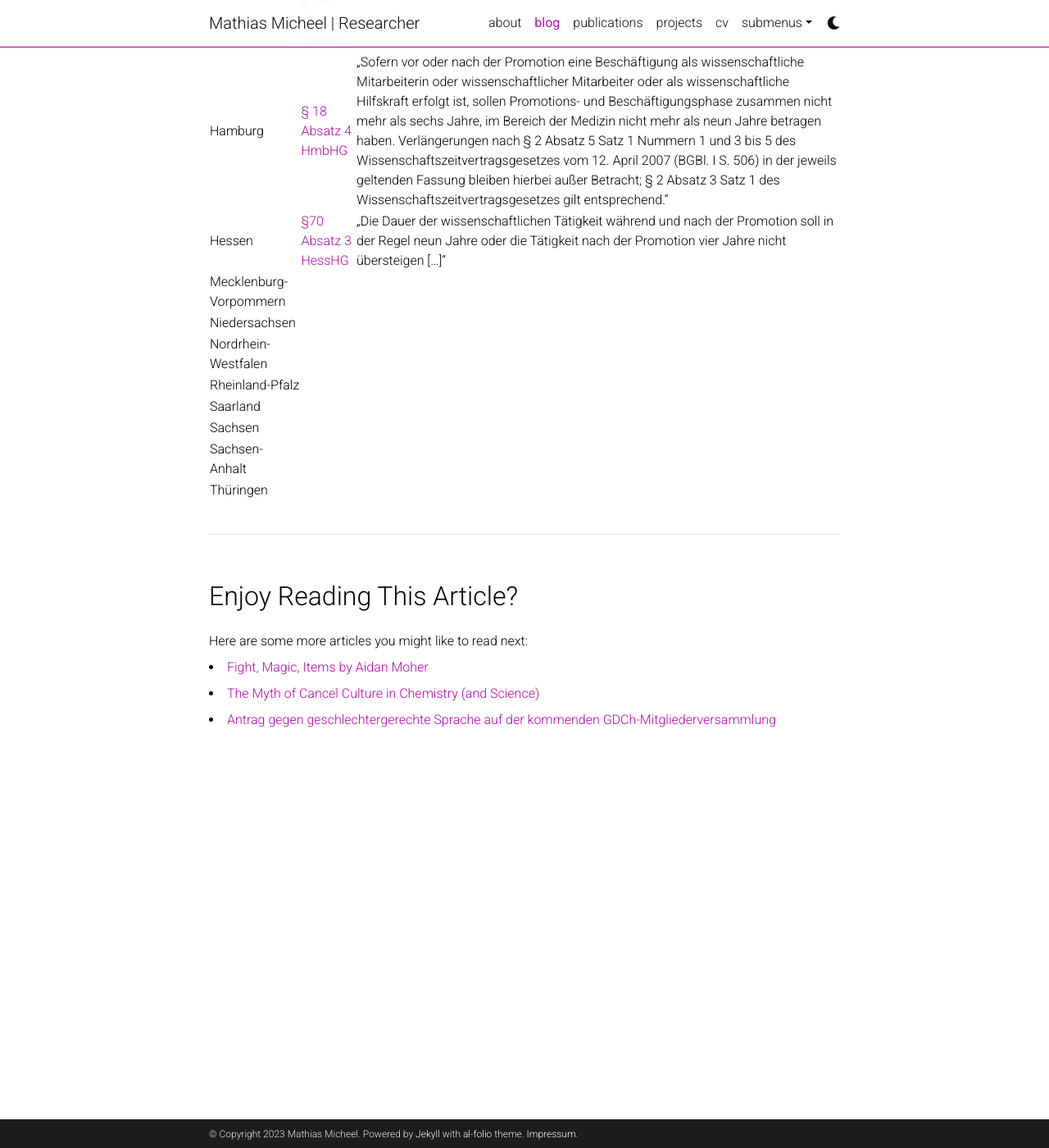
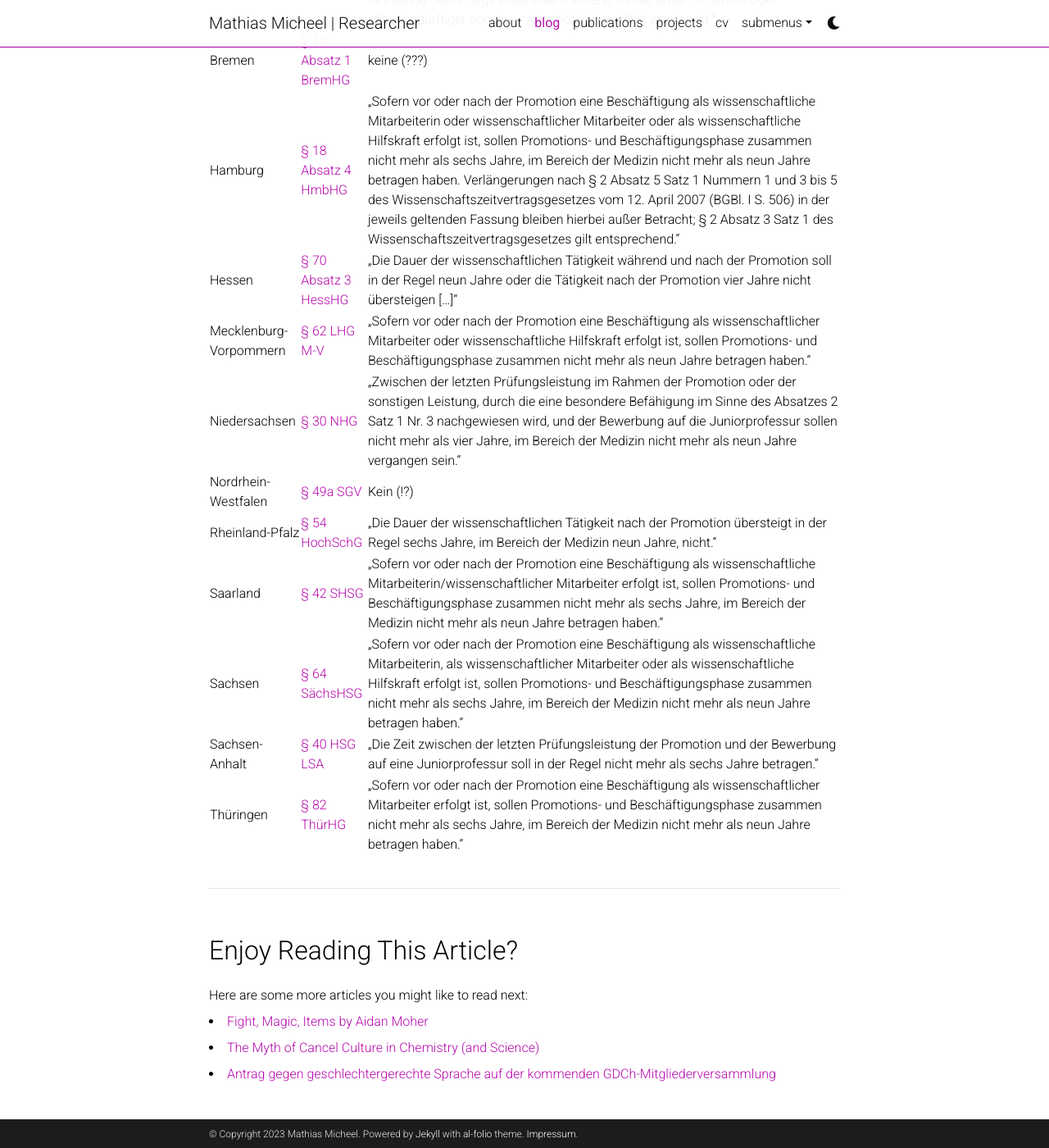
Before and after one commit to mythrandire/mythrandire.github.io, a Jekyll site: the page built from _posts/2023-07-14-juniorprofessuren.md, in a window 1280 px wide and 1400 px high, scrolled down 1356 px. Shown: the whole window at 82% size. Built offline with Jekyll 4.4.1, drawn with Linux system fonts in a browser that asks for light colours; comment, search, counter and statistics services are not loaded; a style sheet for code colours, icons or effects is not loaded.

Commit message:
Update 2023-07-14-juniorprofessuren.md

```diff
--- a/_posts/2023-07-14-juniorprofessuren.md
+++ b/_posts/2023-07-14-juniorprofessuren.md
@@ -24,12 +24,12 @@ gehe ich nicht explizit ein.
 | Brandenburg | [§ 45 Absatz 2 BbgHG](https://bravors.brandenburg.de/gesetze/bbghg#45) | „ Die Zeiten einer hauptberuflichen wissenschaftlichen Tätigkeit zwischen der letzten Prüfungsleistung der Promotion und der Bewerbung auf eine Juniorprofessur dürfen in der Regel vier Jahre nicht überschreiten. Im Fall der Bewerbung auf eine Juniorprofessur, deren Ausschreibung unter der Voraussetzung einer erfolgreichen Evaluation den unmittelbaren Übergang auf eine Lebenszeitprofessur vorsieht (Tenure Track), dürfen die Zeiten einer hauptberuflichen wissenschaftlichen Tätigkeit zwischen der letzten Prüfungsleistung der Promotion und der Bewerbung in der Regel sechs Jahre nicht überschreiten. Diese Zeiten verlängern sich im Umfang einer Ermäßigung der Arbeitszeit um mindestens ein Fünftel der regelmäßigen Arbeitszeit, die für die Betreuung oder Pflege eines oder mehrerer Kinder unter 18 Jahren oder pflegebedürftiger sonstiger Angehöriger gewährt worden ist.“ |
 | Bremen | [§ 18 Absatz 1 BremHG](https://www.transparenz.bremen.de/metainformationen/bremisches-hochschulgesetz-in-der-fassung-vom-9-mai-2007-190931?asl=bremen203_tpgesetz.c.55340.de&template=20_gp_ifg_meta_detail_d#jlr-HSchulGBR2007V23P18) | keine (???) |
 | Hamburg | [§ 18 Absatz 4 HmbHG](https://www.landesrecht-hamburg.de/bsha/document/jlr-HSchulGHAV28P18) | „Sofern vor oder nach der Promotion eine Beschäftigung als wissenschaftliche Mitarbeiterin oder wissenschaftlicher Mitarbeiter oder als wissenschaftliche Hilfskraft erfolgt ist, sollen Promotions- und Beschäftigungsphase zusammen nicht mehr als sechs Jahre, im Bereich der Medizin nicht mehr als neun Jahre betragen haben. Verlängerungen nach § 2 Absatz 5 Satz 1 Nummern 1 und 3 bis 5 des Wissenschaftszeitvertragsgesetzes vom 12. April 2007 (BGBl. I S. 506) in der jeweils geltenden Fassung bleiben hierbei außer Betracht; § 2 Absatz 3 Satz 1 des Wissenschaftszeitvertragsgesetzes gilt entsprechend.“ |
-| Hessen | [§70 Absatz 3 HessHG](https://www.rv.hessenrecht.hessen.de/bshe/document/jlr-HSchulGHE2022pP70) | „Die Dauer der wissenschaftlichen Tätigkeit während und nach der Promotion soll in der Regel neun Jahre oder die Tätigkeit nach der Promotion vier Jahre nicht übersteigen [...]“ |
-| Mecklenburg-Vorpommern |
-| Niedersachsen |
-| Nordrhein-Westfalen |
-| Rheinland-Pfalz |
-| Saarland |
-| Sachsen |
-| Sachsen-Anhalt |
-| Thüringen |
+| Hessen | [§ 70 Absatz 3 HessHG](https://www.rv.hessenrecht.hessen.de/bshe/document/jlr-HSchulGHE2022pP70) | „Die Dauer der wissenschaftlichen Tätigkeit während und nach der Promotion soll in der Regel neun Jahre oder die Tätigkeit nach der Promotion vier Jahre nicht übersteigen [...]“ |
+| Mecklenburg-Vorpommern |[§ 62 LHG M-V](https://www.lexsoft.de/cgi-bin/lexsoft/justizportal_nrw.cgi?xid=188048,63) | „Sofern vor oder nach der Promotion eine Beschäftigung als wissenschaftlicher Mitarbeiter oder wissenschaftliche Hilfskraft erfolgt ist, sollen Promotions- und Beschäftigungsphase zusammen nicht mehr als neun Jahre betragen haben.“
+| Niedersachsen | [§ 30 NHG](https://www.lexsoft.de/cgi-bin/lexsoft/justizportal_nrw.cgi?xid=173062,31) | „Zwischen der letzten Prüfungsleistung im Rahmen der Promotion oder der sonstigen Leistung, durch die eine besondere Befähigung im Sinne des Absatzes 2 Satz 1 Nr. 3 nachgewiesen wird, und der Bewerbung auf die Juniorprofessur sollen nicht mehr als vier Jahre, im Bereich der Medizin nicht mehr als neun Jahre vergangen sein.“
+| Nordrhein-Westfalen | [§ 49a SGV](https://recht.nrw.de/lmi/owa/br_bes_detail?sg=0&menu=0&bes_id=4877&anw_nr=2&aufgehoben=N&det_id=337709) | Kein (!?)
+| Rheinland-Pfalz | [§ 54 HochSchG](https://landesrecht.rlp.de/bsrp/document/jlr-HSchulGRP2020V3P54) | „Die Dauer der wissenschaftlichen Tätigkeit nach der Promotion übersteigt in der Regel sechs Jahre, im Bereich der Medizin neun Jahre, nicht.“
+| Saarland | [§ 42 SHSG](https://www.lexsoft.de/cgi-bin/lexsoft/justizportal_nrw.cgi?xid=7725001,43) | „Sofern vor oder nach der Promotion eine Beschäftigung als wissenschaftliche Mitarbeiterin/wissenschaftlicher Mitarbeiter erfolgt ist, sollen Promotions- und Beschäftigungsphase zusammen nicht mehr als sechs Jahre, im Bereich der Medizin nicht mehr als neun Jahre betragen haben.“
+| Sachsen | [§ 64 SächsHSG](https://www.revosax.sachsen.de/vorschrift/19986-Saechsisches-Hochschulgesetz#p64) | „Sofern vor oder nach der Promotion eine Beschäftigung als wissenschaftliche Mitarbeiterin, als wissenschaftlicher Mitarbeiter oder als wissenschaftliche Hilfskraft erfolgt ist, sollen Promotions- und Beschäftigungsphase zusammen nicht mehr als sechs Jahre, im Bereich der Medizin nicht mehr als neun Jahre betragen haben.“
+| Sachsen-Anhalt | [§ 40 HSG LSA](https://www.lexsoft.de/cgi-bin/lexsoft/justizportal_nrw.cgi?xid=316473,41) | „Die Zeit zwischen der letzten Prüfungsleistung der Promotion und der Bewerbung auf eine Juniorprofessur soll in der Regel nicht mehr als sechs Jahre betragen.“
+| Thüringen | [§ 82 ThürHG](https://www.lexsoft.de/cgi-bin/lexsoft/justizportal_nrw.cgi?xid=2598713,83) | „Sofern vor oder nach der Promotion eine Beschäftigung als wissenschaftlicher Mitarbeiter erfolgt ist, sollen Promotions- und Beschäftigungsphase zusammen nicht mehr als sechs Jahre, im Bereich der Medizin nicht mehr als neun Jahre betragen haben.“
```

══════

Every line holding the word "Anhalt" should be copied out of the material.

__Result below__:
-| Sachsen-Anhalt |
+| Sachsen-Anhalt | [§ 40 HSG LSA](https://www.lexsoft.de/cgi-bin/lexsoft/justizportal_nrw.cgi?xid=316473,41) | „Die Zeit zwischen der letzten Prüfungsleistung der Promotion und der Bewerbung auf eine Juniorprofessur soll in der Regel nicht mehr als sechs Jahre betragen.“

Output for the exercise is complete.